■ THE TASK ■
Please filter the listing for the string "MATRIX" and copy each matching line.

START EXTRACTED INFORMATION

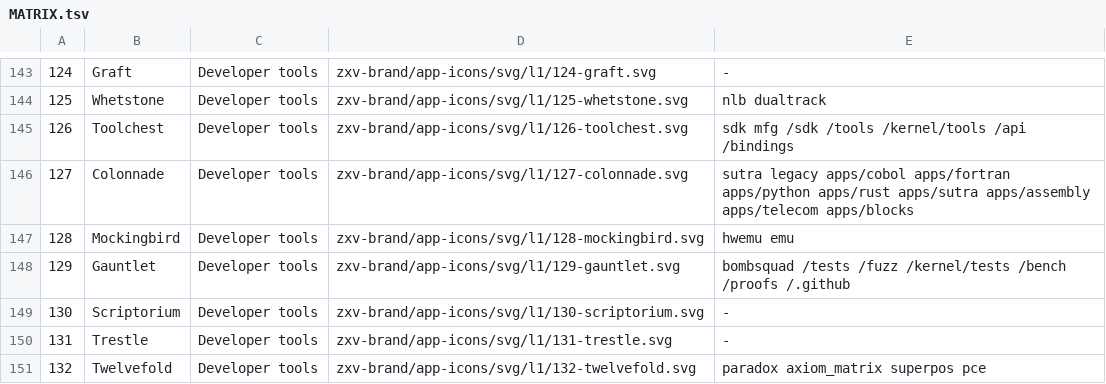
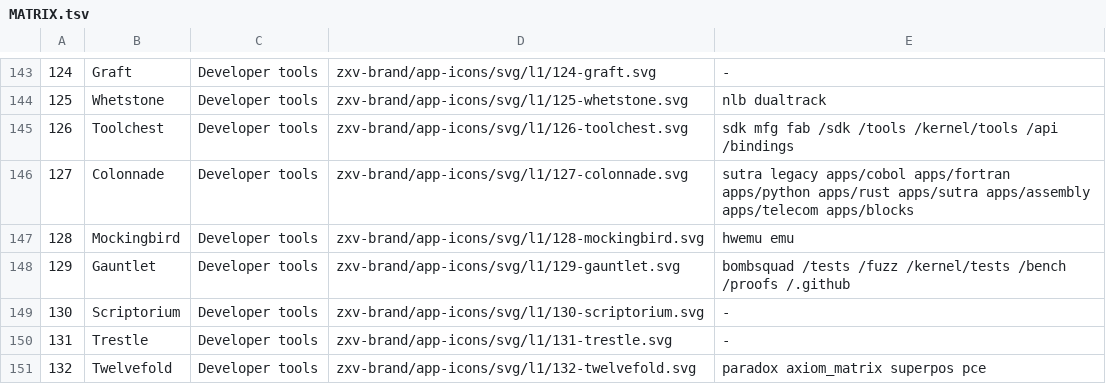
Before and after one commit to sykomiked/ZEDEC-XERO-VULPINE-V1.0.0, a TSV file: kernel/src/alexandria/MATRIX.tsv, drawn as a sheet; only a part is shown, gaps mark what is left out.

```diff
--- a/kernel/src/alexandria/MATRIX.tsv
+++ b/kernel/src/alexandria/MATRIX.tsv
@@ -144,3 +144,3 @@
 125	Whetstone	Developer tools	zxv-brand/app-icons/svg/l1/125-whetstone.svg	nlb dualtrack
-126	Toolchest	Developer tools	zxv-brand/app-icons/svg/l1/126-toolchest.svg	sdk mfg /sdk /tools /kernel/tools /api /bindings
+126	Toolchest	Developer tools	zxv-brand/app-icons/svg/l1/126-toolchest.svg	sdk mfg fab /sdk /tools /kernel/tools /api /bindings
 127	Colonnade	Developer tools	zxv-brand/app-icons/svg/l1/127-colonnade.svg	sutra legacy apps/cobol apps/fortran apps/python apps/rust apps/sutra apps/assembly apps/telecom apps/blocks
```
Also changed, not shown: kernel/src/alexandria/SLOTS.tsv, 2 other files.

END EXTRACTED INFORMATION

■ RESULT BELOW ■
Before and after one commit to sykomiked/ZEDEC-XERO-VULPINE-V1.0.0, a TSV file: kernel/src/alexandria/MATRIX.tsv, drawn as a sheet; only a part is shown, gaps mark what is left out.
--- a/kernel/src/alexandria/MATRIX.tsv
+++ b/kernel/src/alexandria/MATRIX.tsv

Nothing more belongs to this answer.